4) Alder’s Razor. The Australian mathematician Mike Alder published an essay describing this razor, although at the time he called it “Newton’s Flaming Laser Sword” (which is a cooler name). The brutal postulate of this razor (or sword) states that what cannot be settled by experiment or observation is not worth debating. If you have ever had an exchange with a flat Earth proponent and regretted afterwards having lost one hour of your life, you have experienced in the flesh what Alder was talking about.
5) Popper’s Falsifiability Principle. The great philosopher of science Karl Popper coined this famous principle which states that for something to be considered scientific it must be falsifiable. What this means is that there must be a way of proving that a claim is false if it indeed is false, otherwise said claim is not scientific. And if a claim is not scientific, its truthfulness will never be settled by observation or experiment (see Alder’s Razor above). A classical feature of the thinking of those making fantastical claims is that they always move the goalposts. No possible observation or experimental result can prove them wrong. Therefore they can’t be right. On the other hand, science can be right because it can be wrong.

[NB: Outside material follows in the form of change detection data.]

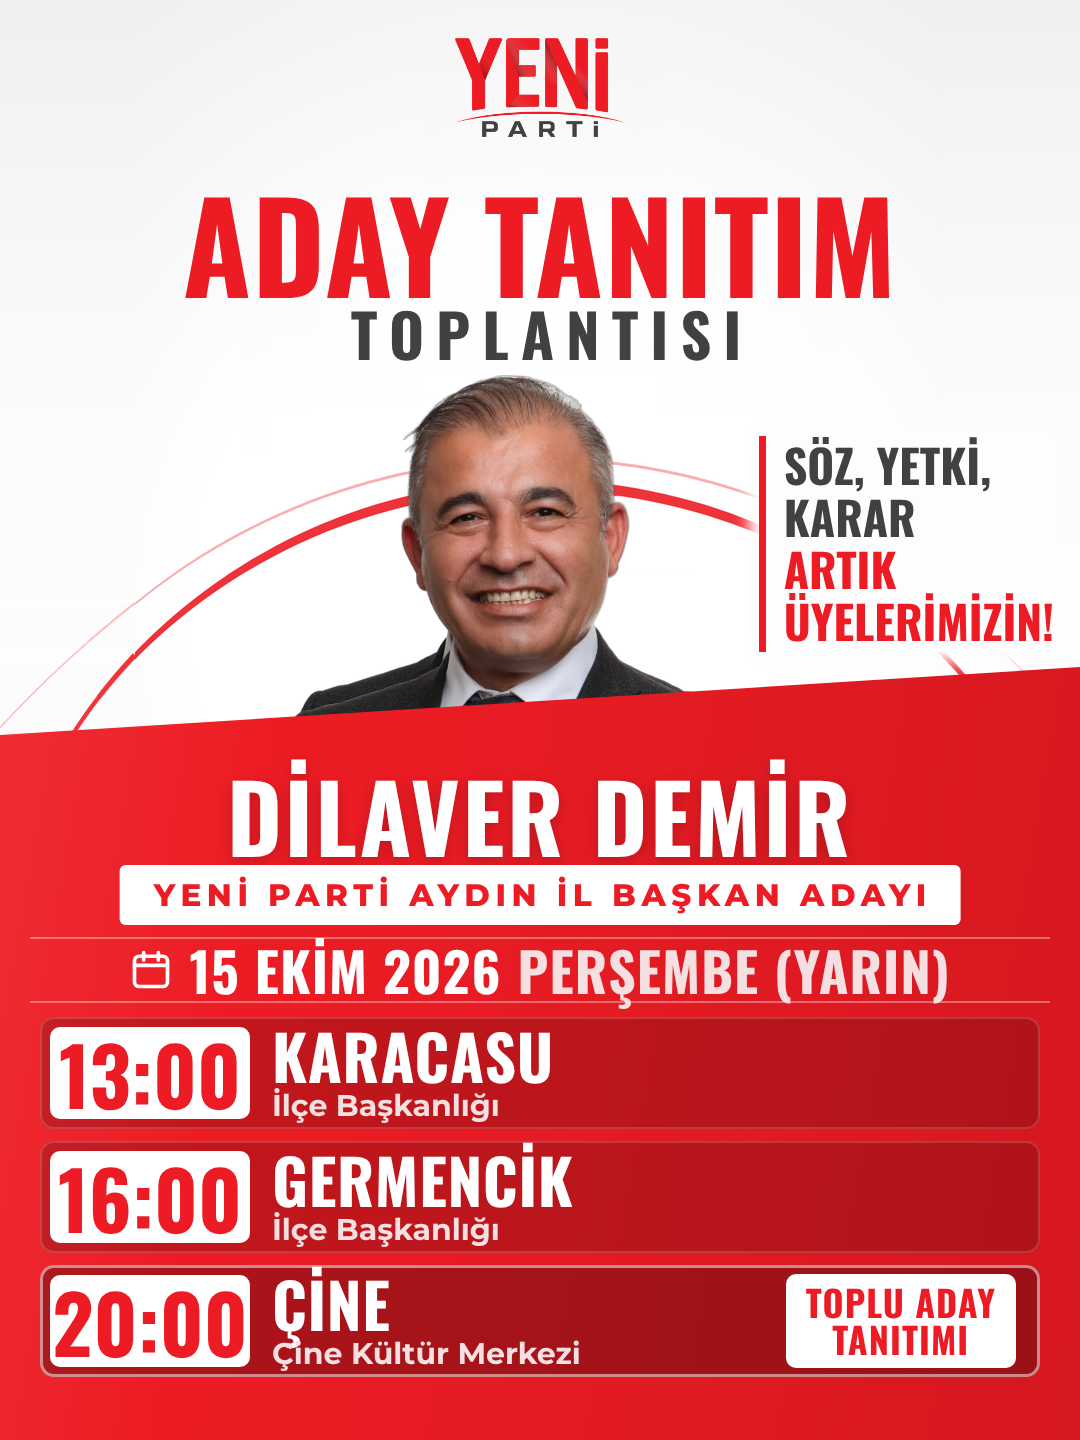
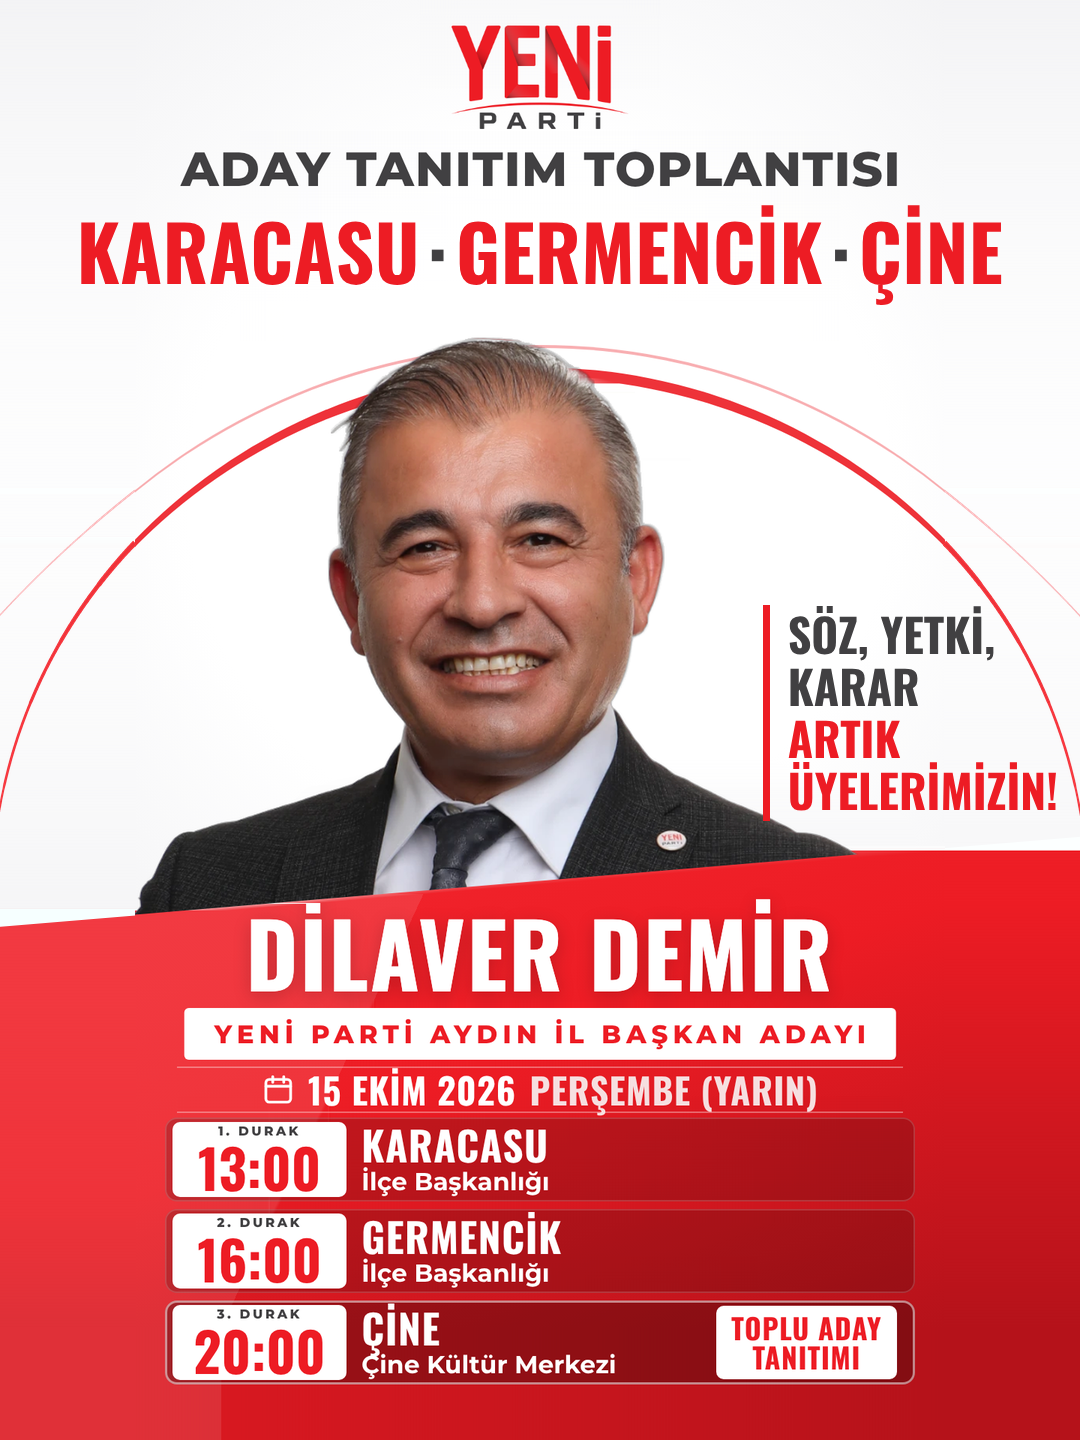
Karacasu-Germencik-Çine programı: Akbük-Söke şablonuna geçildi, başkan büyük ve gövdesi görünür
Claude-Session: https://claude.ai/code/session_01SatttGbgBLoCnk9KGLypWv

diff --git a/tasarim/kisisel/incirliova-orgut/uc-ilce-story.html b/tasarim/kisisel/incirliova-orgut/uc-ilce-story.html
@@ -1,0 +1,79 @@
+<!doctype html><html lang="tr"><meta charset="utf-8">
+<style>
+@font-face{font-family:O7;src:url(../../fontlar-gecici/Oswald-700.ttf)}
+@font-face{font-family:O6;src:url(../../fontlar-gecici/Oswald-600.ttf)}
+@font-face{font-family:M8;src:url(../../fontlar-gecici/Montserrat-800.ttf)}
+@font-face{font-family:M7;src:url(../../fontlar-gecici/Montserrat-700.ttf)}
+:root{--koyu:#414042;--kirmizi:#ED1C24;--etiket:#F6DFE0}
+html,body{margin:0;width:1080px;height:1920px;overflow:hidden}
+body{position:relative;background:url(zemin-kaydir.png) 0 0/1080px 1920px no-repeat}
+.m{position:absolute;left:0;width:1080px;text-align:center;white-space:nowrap;line-height:1}
+
+/* Kuşadası şablonundan ölçülen değerler */
+.ust{top:var(--t1);font:64px M8;letter-spacing:.025em;padding-left:.025em;color:var(--koyu)}
+.sehir{top:var(--t2);font:var(--sehir-boy,150.6px) O7;letter-spacing:1.6px;color:var(--kirmizi)}
+.program{top:var(--t3);font:80.2px O6;letter-spacing:.186em;padding-left:.186em;color:var(--koyu)}
+
+.hap{position:absolute;left:50%;top:1494px;height:69px;transform:translateX(-50%);
+  background:#fff;border-radius:6px;display:flex;align-items:center;padding:0 40px;
+  font:var(--hap-boy,34px) M8;letter-spacing:var(--hap-ls,.2em);color:var(--kirmizi);white-space:nowrap}
+.hap span{margin-right:calc(-1*var(--hap-ls,.2em))}
+
+.kutu{position:absolute;box-sizing:border-box;border-radius:16px;
+  background:rgba(0,0,0,.18);box-shadow:inset 0 0 0 2px rgba(255,255,255,.16);
+  display:flex;align-items:center;gap:25px;padding-left:31px;color:#fff}
+.kutu svg{flex:none;width:62px;height:62px}
+.kutu small{display:block;font:26px M7;letter-spacing:.114em;color:var(--etiket);margin-bottom:8px}
+.kutu b{font:68px/1 O7;font-weight:normal}
+.kutu .gun{font:46px O7;letter-spacing:.02em;color:#fff;margin-left:14px}
+.kutu b.yer{display:block;font-size:var(--yer-boy,60px);line-height:1.14;white-space:nowrap}
+.kutu .sol{display:flex;flex-direction:column;align-items:center;gap:6px;flex:none}
+.kutu .sol small{margin:0}
+.slogan{position:absolute;left:var(--slogan-sol,710px);top:var(--slogan-ust,910px);
+  border-left:8px solid var(--kirmizi);padding:4px 0 6px 22px;white-space:nowrap;
+  font:54px/1.13 O7;letter-spacing:0;color:var(--koyu)}
+.slogan em{display:block;font-style:normal;color:var(--kirmizi)}
+.sehir .ve{color:var(--koyu);font-size:.62em;vertical-align:.16em;margin:0 .06em}
+.tarih-bant{position:absolute;left:56px;right:56px;top:1572px;height:58px;display:flex;align-items:center;justify-content:center;gap:18px;
+  color:#fff;border-top:2px solid rgba(255,255,255,.35);border-bottom:2px solid rgba(255,255,255,.35)}
+.tarih-bant svg{width:44px;height:44px}
+.tarih-bant b{font:48px/1 O7;font-weight:normal;letter-spacing:.02em}
+.tarih-bant span{font:48px/1 O7;letter-spacing:.02em;color:var(--etiket)}
+.durak{position:absolute;left:40px;right:40px;height:122px;display:flex;align-items:center;gap:20px;
+  background:rgba(0,0,0,.18);box-shadow:inset 0 0 0 2px rgba(255,255,255,.16);border-radius:16px;padding:0 24px 0 10px;box-sizing:border-box;color:#fff}
+.durak .saat{flex:none;width:232px;height:106px;background:#fff;border-radius:10px;color:var(--kirmizi);
+  display:flex;flex-direction:column;align-items:center;justify-content:center;font:80px/1 O7}
+.durak .saat small{font:17px/1 M8;letter-spacing:.2em;color:var(--koyu);margin-bottom:3px}
+.durak .bilgi{display:flex;flex-direction:column;justify-content:center;min-width:0}
+.durak .bilgi b{font:54px/1 O7;font-weight:normal;letter-spacing:.02em}
+.durak .bilgi span{font:33px/1.12 M7;margin-top:4px;white-space:nowrap}
+.durak .bilgi i{font:22px/1.15 M7;font-style:normal;color:var(--etiket);white-space:nowrap}
+.logo{position:absolute;left:50%;top:34px;width:236px;transform:translateX(-50%)}
+.not{margin-left:auto;flex:none;text-align:center;font:38px/1.02 O7;letter-spacing:.03em;color:var(--kirmizi);background:#fff;border-radius:10px;padding:10px 20px}
+.vurgu{background:rgba(0,0,0,.28)!important;box-shadow:inset 0 0 0 3px rgba(255,255,255,.5)!important}
+</style>
+<body style="--slogan-ust:760px">
+<img class="logo" src="yp-logo-kirpik.png">
+<div class="m ust" style="top:186px">ADAY TANITIM TOPLANTISI</div>
+<div class="m sehir" style="top:272px;font-size:86px;letter-spacing:1px;visibility:hidden">KARACASU <span class="ve">·</span> GERMENCİK <span class="ve">·</span> ÇİNE</div>
+<div class="slogan">SÖZ, YETKİ,<br>KARAR<em>ARTIK<br>ÜYELERİMİZİN!</em></div>
+<div class="hap" style="top:1344px"><span>YENİ PARTİ AYDIN İL BAŞKAN ADAYI</span></div>
+<div class="tarih-bant" style="top:1422px">
+  <svg viewBox="0 0 24 24" fill="none" stroke="#fff" stroke-width="2" stroke-linecap="round" stroke-linejoin="round">
+    <rect x="3" y="4.5" width="18" height="16.5" rx="2.5"/><path d="M3 9.5h18M8 2.5v4M16 2.5v4"/></svg>
+  <b>15 EKİM 2026</b><span>PERŞEMBE (YARIN)</span>
+</div>
+<div class="durak" style="top:1490px;height:112px">
+  <div class="saat" style="height:100px;font-size:72px"><small>1. DURAK</small>13:00</div>
+  <div class="bilgi"><b>KARACASU</b><span>İlçe Başkanlığı</span></div>
+</div>
+<div class="durak" style="top:1612px;height:112px">
+  <div class="saat" style="height:100px;font-size:72px"><small>2. DURAK</small>16:00</div>
+  <div class="bilgi"><b>GERMENCİK</b><span>İlçe Başkanlığı</span></div>
+</div>
+<div class="durak vurgu" style="top:1734px;height:112px">
+  <div class="saat" style="height:100px;font-size:72px"><small>3. DURAK</small>20:00</div>
+  <div class="bilgi"><b>ÇİNE</b><span>Çine Kültür Merkezi</span></div>
+  <div class="not">TOPLU ADAY<br>TANITIMI</div>
+</div>
+</body></html>

diff --git a/tasarim/kisisel/incirliova-orgut/uc-ilce-baslik.html b/tasarim/kisisel/incirliova-orgut/uc-ilce-baslik.html
@@ -1,0 +1,7 @@
+<!doctype html><html lang="tr"><meta charset="utf-8"><style>
+@font-face{font-family:O7;src:url(../../fontlar-gecici/Oswald-700.ttf)}
+html,body{margin:0;width:1080px;height:1440px;overflow:hidden}
+body{position:relative;background:url(_uc-ilce-zemin.png) 0 0/1080px 1440px no-repeat}
+.sehir{position:absolute;left:0;right:0;top:212px;text-align:center;white-space:nowrap;font:76px/1 O7;letter-spacing:.5px;color:#ED1C24}
+.sehir i{font-style:normal;color:#414042;margin:0 .12em}
+</style><body><div class="sehir">KARACASU<i>·</i>GERMENCİK<i>·</i>ÇİNE</div></body></html>

diff --git a/tasarim/kisisel/incirliova-orgut/post-yap-kayma.py b/tasarim/kisisel/incirliova-orgut/post-yap-kayma.py
@@ -1,0 +1,69 @@
+# 1080x1920 hikâyeyi %75 küçültüp 1080x1440 gönderiye genişletir:
+# yanlara zemin, kırmızı alan ve yaylar devam ettirilir.
+import sys
+from PIL import Image, ImageDraw
+import numpy as np
+src, out = sys.argv[1], sys.argv[2]
+import os
+K=float(os.environ.get('KAYMA','0')); KY=K
+S=0.75; OX=135; W,H=1080,1440
+st=Image.open(src).convert("RGB").resize((810,1440),Image.LANCZOS)
+s=np.asarray(st).astype(float)
+c=np.zeros((H,W,3)); c[:,OX:OX+810]=s
+slope=90/1079
+def kenar_sol(x): return (1370-K)*S+slope*(OX-x)
+def kenar_sag(x): return (1280-K)*S-slope*(x-(OX+810))
+# beyaz zemin: kenar sütunundaki yay piksellerini satırlar arası doldur
+def zemin_sutun(col):
+  v=col.copy(); kirli=(v[:,0]-v[:,1]>12)
+  iyi=np.nonzero(~kirli)[0]
+  for ch in range(3): v[:,ch]=np.interp(np.arange(H),iyi,v[iyi,ch])
+  return v
+solB=zemin_sutun(s[:,0]); sagB=zemin_sutun(s[:,809])
+for x in range(0,OX):
+  e=kenar_sol(x)
+  for y in range(H):
+    t=np.clip(y-e+0.5,0,1)
+    kir=s[max(y,int((1370-K)*S)+2),0]
+    c[y,x]=solB[min(y,int((1370-K)*S)-2)]*(1-t)+kir*t
+for x in range(OX+810,W):
+  e=kenar_sag(x)
+  for y in range(H):
+    t=np.clip(y-e+0.5,0,1)
+    kir=s[max(y,int((1280-K)*S)+2),809]
+    c[y,x]=sagB[min(y,int((1280-K)*S)-2)]*(1-t)+kir*t
+img=Image.fromarray(np.clip(c,0,255).astype("uint8"))
+# yaylar: hikâyedeki uç noktalardan aynı eğrilik ve incelme ile dışa uzatılır
+import math
+def cember(p1,p2,p3):
+  (x1,y1),(x2,y2),(x3,y3)=p1,p2,p3
+  d=2*(x1*(y2-y3)+x2*(y3-y1)+x3*(y1-y2))
+  ux=((x1*x1+y1*y1)*(y2-y3)+(x2*x2+y2*y2)*(y3-y1)+(x3*x3+y3*y3)*(y1-y2))/d
+  uy=((x1*x1+y1*y1)*(x3-x2)+(x2*x2+y2*y2)*(x1-x3)+(x3*x3+y3*y3)*(x2-x1))/d
+  return ux,uy,math.hypot(x1-ux,y1-uy)
+K=4; lay=Image.new("RGBA",(W*K,H*K),(0,0,0,0)); d=ImageDraw.Draw(lay)
+yaylar=[ # (x=0,20,60'taki merkez çizgisi y), uçtaki kalınlık, incelme/px, renk
+  ((804-KY,788.5-KY,759-KY),2.3,0.0045,(248,175,178,255)),
+  ((873.5-KY,853.5-KY,818-KY),7.1,0.025,(238,50,57,255)),
+]
+for (y0,y20,y60),w0,inc,col in yaylar:
+  for yon in (1,-1):
+    X=lambda x: x if yon==1 else 1079-x
+    cx,cy,r=cember((X(0),y0),(X(20),y20),(X(60),y60))
+    ust=[];alt=[]
+    for k in range(0,241):
+      x=-k  # hikâye koordinatı, dışa doğru
+      xs=X(x)
+      dy=math.sqrt(max(r*r-(xs-cx)**2,0)); y=cy-dy
+      nx,ny=(xs-cx)/r,(y-cy)/r
+      w=max(w0-inc*k,0.6)/2
+      f=lambda px,py:((OX+px*S)*K,(py*S)*K)
+      ust.append(f(xs+nx*w,y+ny*w)); alt.append(f(xs-nx*w,y-ny*w))
+    d.polygon(ust+alt[::-1],fill=col)
+lay=lay.resize((W,H),Image.LANCZOS)
+m=Image.new("L",(W,H),0); ImageDraw.Draw(m).rectangle([0,0,OX+1,1000],fill=255); ImageDraw.Draw(m).rectangle([OX+808,0,W,1000],fill=255)
+la=np.asarray(lay).astype(float); mm=np.asarray(m).astype(float)/255
+al=la[...,3:]/255*mm[...,None]
+base=np.asarray(img).astype(float)
+res=base*(1-al)+la[...,:3]*al
+Image.fromarray(np.clip(res,0,255).astype("uint8")).save(out)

6) Hanlon’s Razor. This particular razor of uncertain origin deals with the motivations behind those who propose fantastical claims. It states that one should never attribute to malice that which is adequately explained by stupidity. While it is true that within the ranks of those who believe in and peddle fantastical claims there are many liars and cheats, this razor reminds us that there are also scores of honest individuals who are just guilty of self-delusion or who have been bamboozled into accepting and defending these claims.
In a recent post I reminded my readers about the dangers of keeping one’s mind too open (i.e. it can easily be filled with trash). Well, I guarantee that if you put these razors between you and the vast vortices of irrationality and trickery that swirl about us, your mind will be spared!
The image is by Horst.Burkhardt is used here under an Attribution-Share Alike 3.0 Unported license.